### [SOURCE DATA]
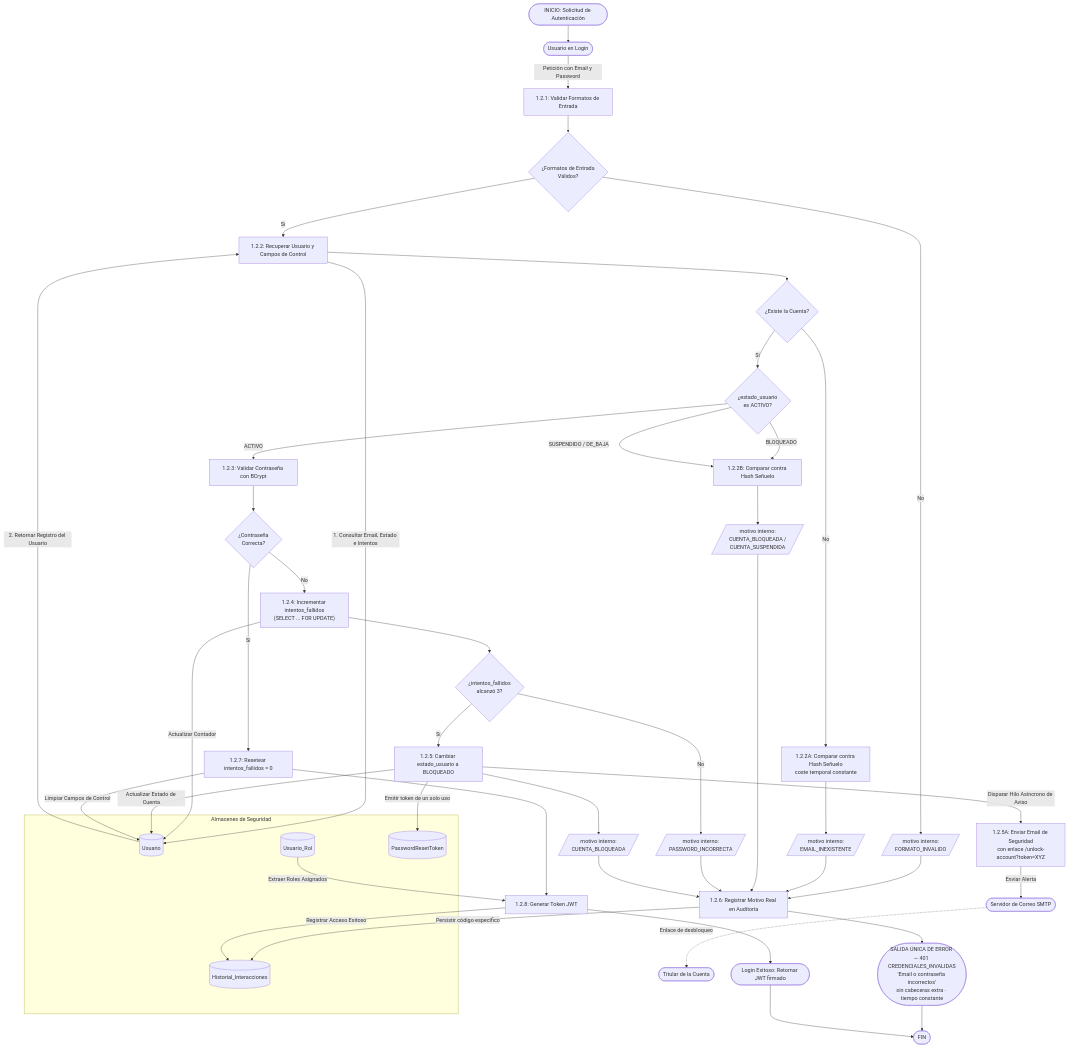
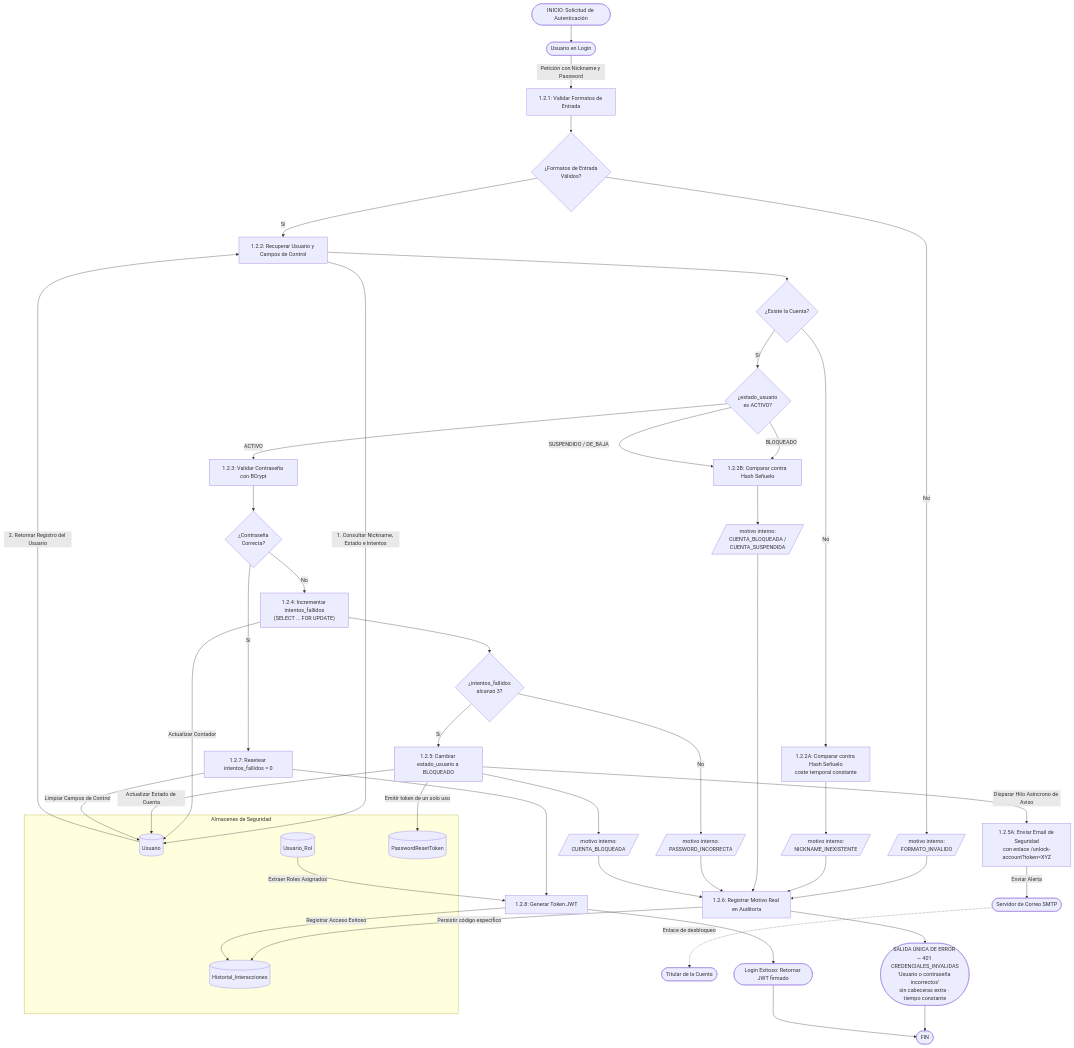
The first of 2 diagrams in docs/diagrams/login_registro/login.md (dev-gastong/Enexia), drawn with Mermaid before and after one commit. The commit also changed other lines of this file and 67 other files, not shown here.

````diff
--- a/docs/diagrams/login_registro/login.md
+++ b/docs/diagrams/login_registro/login.md
@@ -21,74 +28,74 @@
 ```mermaid
 graph TD
     INICIO([INICIO: Solicitud de Autenticación]) --> User([Usuario en Login])
-    User -->|Petición con Email y Password| P1_2_1[1.2.1: Validar Formatos de Entrada]
+    User -->|Petición con Nickname y Password| P1_2_1[1.2.1: Validar Formatos de Entrada]
 
     %% Almacenes de Datos
     subgraph Almacenes de Seguridad
         D2_User[(Usuario)]
         D3_Roles[(Usuario_Rol)]
         D6_Logs[(Historial_Interacciones)]
         D7_Tokens[(PasswordResetToken)]
     end
 
     Email_Sys([Servidor de Correo SMTP])
 
     %% 1. VALIDACION DE FORMATO
     P1_2_1 --> C_Format{¿Formatos de Entrada<br>Válidos?}
-    C_Format -->|No| M_EmailFmt[/motivo interno:<br>FORMATO_INVALIDO/]
+    C_Format -->|No| M_FormatoInvalido[/motivo interno:<br>FORMATO_INVALIDO/]
     C_Format -->|Sí| P1_2_2[1.2.2: Recuperar Usuario y Campos de Control]
 
     %% 2. LECTURA DE DATOS DE CONTROL
-    P1_2_2 -->|1. Consultar Email, Estado e Intentos| D2_User
+    P1_2_2 -->|1. Consultar Nickname, Estado e Intentos| D2_User
     D2_User -->|2. Retornar Registro del Usuario| P1_2_2
 
     P1_2_2 --> C_Existe{¿Existe la Cuenta?}
     C_Existe -->|No| P_Senuelo[1.2.2A: Comparar contra Hash Señuelo<br>coste temporal constante]
-    P_Senuelo --> M_NoExiste[/motivo interno:<br>EMAIL_INEXISTENTE/]
+    P_Senuelo --> M_NoExiste[/motivo interno:<br>NICKNAME_INEXISTENTE/]
 
     C_Existe -->|Sí| C_Estado{¿estado_usuario<br>es ACTIVO?}
     C_Estado -->|BLOQUEADO| P_Senuelo2[1.2.2B: Comparar contra Hash Señuelo]
     C_Estado -->|SUSPENDIDO / DE_BAJA| P_Senuelo2
     P_Senuelo2 --> M_Estado[/motivo interno:<br>CUENTA_BLOQUEADA /<br>CUENTA_SUSPENDIDA/]
 
     C_Estado -->|ACTIVO| P1_2_3[1.2.3: Validar Contraseña con BCrypt]
 
     %% 3. VERIFICACION DE CREDENCIAL
     P1_2_3 --> C_Pass{¿Contraseña<br>Correcta?}
 
     %% CASO A: FALLA
     C_Pass -->|No| P1_2_4["1.2.4: Incrementar intentos_fallidos<br>(SELECT ... FOR UPDATE)"]
     P1_2_4 -->|Actualizar Contador| D2_User
     P1_2_4 --> C_Tres{¿intentos_fallidos<br>alcanzó 3?}
 
     C_Tres -->|No| M_PassMal[/motivo interno:<br>PASSWORD_INCORRECTA/]
 
     C_Tres -->|Sí| P1_2_5[1.2.5: Cambiar estado_usuario a BLOQUEADO]
     P1_2_5 -->|Actualizar Estado de Cuenta| D2_User
     P1_2_5 -->|Emitir token de un solo uso| D7_Tokens
     P1_2_5 -->|Disparar Hilo Asíncrono de Aviso| P1_2_5A["1.2.5A: Enviar Email de Seguridad<br>con enlace /unlock-account?token=XYZ"]
     P1_2_5A -->|Enviar Alerta| Email_Sys
     Email_Sys -.->|Enlace de desbloqueo| Titular([Titular de la Cuenta])
     P1_2_5 --> M_Bloqueo[/motivo interno:<br>CUENTA_BLOQUEADA/]
 
     %% CONVERGENCIA DE MOTIVOS: al log, NO a la respuesta
-    M_EmailFmt --> P_Audit[1.2.6: Registrar Motivo Real en Auditoría]
+    M_FormatoInvalido --> P_Audit[1.2.6: Registrar Motivo Real en Auditoría]
     M_NoExiste --> P_Audit
     M_Estado --> P_Audit
     M_PassMal --> P_Audit
     M_Bloqueo --> P_Audit
     P_Audit -->|Persistir código específico| D6_Logs
-    P_Audit --> Err_Generico(["SALIDA ÚNICA DE ERROR — 401 CREDENCIALES_INVALIDAS<br>'Email o contraseña incorrectos'<br>sin cabeceras extra · tiempo constante"])
+    P_Audit --> Err_Generico(["SALIDA ÚNICA DE ERROR — 401 CREDENCIALES_INVALIDAS<br>'Usuario o contraseña incorrectos'<br>sin cabeceras extra · tiempo constante"])
 
     %% CASO B: EXITO
     C_Pass -->|Sí| P1_2_7[1.2.7: Resetear intentos_fallidos = 0]
     P1_2_7 -->|Limpiar Campos de Control| D2_User
     P1_2_7 --> P1_2_8[1.2.8: Generar Token JWT]
     D3_Roles -->|Extraer Roles Asignados| P1_2_8
     P1_2_8 -->|Registrar Acceso Exitoso| D6_Logs
     P1_2_8 --> Success_JWT([Login Exitoso: Retornar JWT firmado])
 
     %% FIN
     Err_Generico --> FIN([FIN])
     Success_JWT --> FIN
 ```
````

### [WHAT YOU HAVE TO DO]
The listing above, line by line: print it exactly, but not its pictures.

### [ANSWER TO THE EXERCISE]
The first of 2 diagrams in docs/diagrams/login_registro/login.md (dev-gastong/Enexia), drawn with Mermaid before and after one commit. The commit also changed other lines of this file and 67 other files, not shown here.

````diff
--- a/docs/diagrams/login_registro/login.md
+++ b/docs/diagrams/login_registro/login.md
@@ -21,74 +28,74 @@
 ```mermaid
 graph TD
     INICIO([INICIO: Solicitud de Autenticación]) --> User([Usuario en Login])
-    User -->|Petición con Email y Password| P1_2_1[1.2.1: Validar Formatos de Entrada]
+    User -->|Petición con Nickname y Password| P1_2_1[1.2.1: Validar Formatos de Entrada]
 
     %% Almacenes de Datos
     subgraph Almacenes de Seguridad
         D2_User[(Usuario)]
         D3_Roles[(Usuario_Rol)]
         D6_Logs[(Historial_Interacciones)]
         D7_Tokens[(PasswordResetToken)]
     end
 
     Email_Sys([Servidor de Correo SMTP])
 
     %% 1. VALIDACION DE FORMATO
     P1_2_1 --> C_Format{¿Formatos de Entrada<br>Válidos?}
-    C_Format -->|No| M_EmailFmt[/motivo interno:<br>FORMATO_INVALIDO/]
+    C_Format -->|No| M_FormatoInvalido[/motivo interno:<br>FORMATO_INVALIDO/]
     C_Format -->|Sí| P1_2_2[1.2.2: Recuperar Usuario y Campos de Control]
 
     %% 2. LECTURA DE DATOS DE CONTROL
-    P1_2_2 -->|1. Consultar Email, Estado e Intentos| D2_User
+    P1_2_2 -->|1. Consultar Nickname, Estado e Intentos| D2_User
     D2_User -->|2. Retornar Registro del Usuario| P1_2_2
 
     P1_2_2 --> C_Existe{¿Existe la Cuenta?}
     C_Existe -->|No| P_Senuelo[1.2.2A: Comparar contra Hash Señuelo<br>coste temporal constante]
-    P_Senuelo --> M_NoExiste[/motivo interno:<br>EMAIL_INEXISTENTE/]
+    P_Senuelo --> M_NoExiste[/motivo interno:<br>NICKNAME_INEXISTENTE/]
 
     C_Existe -->|Sí| C_Estado{¿estado_usuario<br>es ACTIVO?}
     C_Estado -->|BLOQUEADO| P_Senuelo2[1.2.2B: Comparar contra Hash Señuelo]
     C_Estado -->|SUSPENDIDO / DE_BAJA| P_Senuelo2
     P_Senuelo2 --> M_Estado[/motivo interno:<br>CUENTA_BLOQUEADA /<br>CUENTA_SUSPENDIDA/]
 
     C_Estado -->|ACTIVO| P1_2_3[1.2.3: Validar Contraseña con BCrypt]
 
     %% 3. VERIFICACION DE CREDENCIAL
     P1_2_3 --> C_Pass{¿Contraseña<br>Correcta?}
 
     %% CASO A: FALLA
     C_Pass -->|No| P1_2_4["1.2.4: Incrementar intentos_fallidos<br>(SELECT ... FOR UPDATE)"]
     P1_2_4 -->|Actualizar Contador| D2_User
     P1_2_4 --> C_Tres{¿intentos_fallidos<br>alcanzó 3?}
 
     C_Tres -->|No| M_PassMal[/motivo interno:<br>PASSWORD_INCORRECTA/]
 
     C_Tres -->|Sí| P1_2_5[1.2.5: Cambiar estado_usuario a BLOQUEADO]
     P1_2_5 -->|Actualizar Estado de Cuenta| D2_User
     P1_2_5 -->|Emitir token de un solo uso| D7_Tokens
     P1_2_5 -->|Disparar Hilo Asíncrono de Aviso| P1_2_5A["1.2.5A: Enviar Email de Seguridad<br>con enlace /unlock-account?token=XYZ"]
     P1_2_5A -->|Enviar Alerta| Email_Sys
     Email_Sys -.->|Enlace de desbloqueo| Titular([Titular de la Cuenta])
     P1_2_5 --> M_Bloqueo[/motivo interno:<br>CUENTA_BLOQUEADA/]
 
     %% CONVERGENCIA DE MOTIVOS: al log, NO a la respuesta
-    M_EmailFmt --> P_Audit[1.2.6: Registrar Motivo Real en Auditoría]
+    M_FormatoInvalido --> P_Audit[1.2.6: Registrar Motivo Real en Auditoría]
     M_NoExiste --> P_Audit
     M_Estado --> P_Audit
     M_PassMal --> P_Audit
     M_Bloqueo --> P_Audit
     P_Audit -->|Persistir código específico| D6_Logs
-    P_Audit --> Err_Generico(["SALIDA ÚNICA DE ERROR — 401 CREDENCIALES_INVALIDAS<br>'Email o contraseña incorrectos'<br>sin cabeceras extra · tiempo constante"])
+    P_Audit --> Err_Generico(["SALIDA ÚNICA DE ERROR — 401 CREDENCIALES_INVALIDAS<br>'Usuario o contraseña incorrectos'<br>sin cabeceras extra · tiempo constante"])
 
     %% CASO B: EXITO
     C_Pass -->|Sí| P1_2_7[1.2.7: Resetear intentos_fallidos = 0]
     P1_2_7 -->|Limpiar Campos de Control| D2_User
     P1_2_7 --> P1_2_8[1.2.8: Generar Token JWT]
     D3_Roles -->|Extraer Roles Asignados| P1_2_8
     P1_2_8 -->|Registrar Acceso Exitoso| D6_Logs
     P1_2_8 --> Success_JWT([Login Exitoso: Retornar JWT firmado])
 
     %% FIN
     Err_Generico --> FIN([FIN])
     Success_JWT --> FIN
 ```
````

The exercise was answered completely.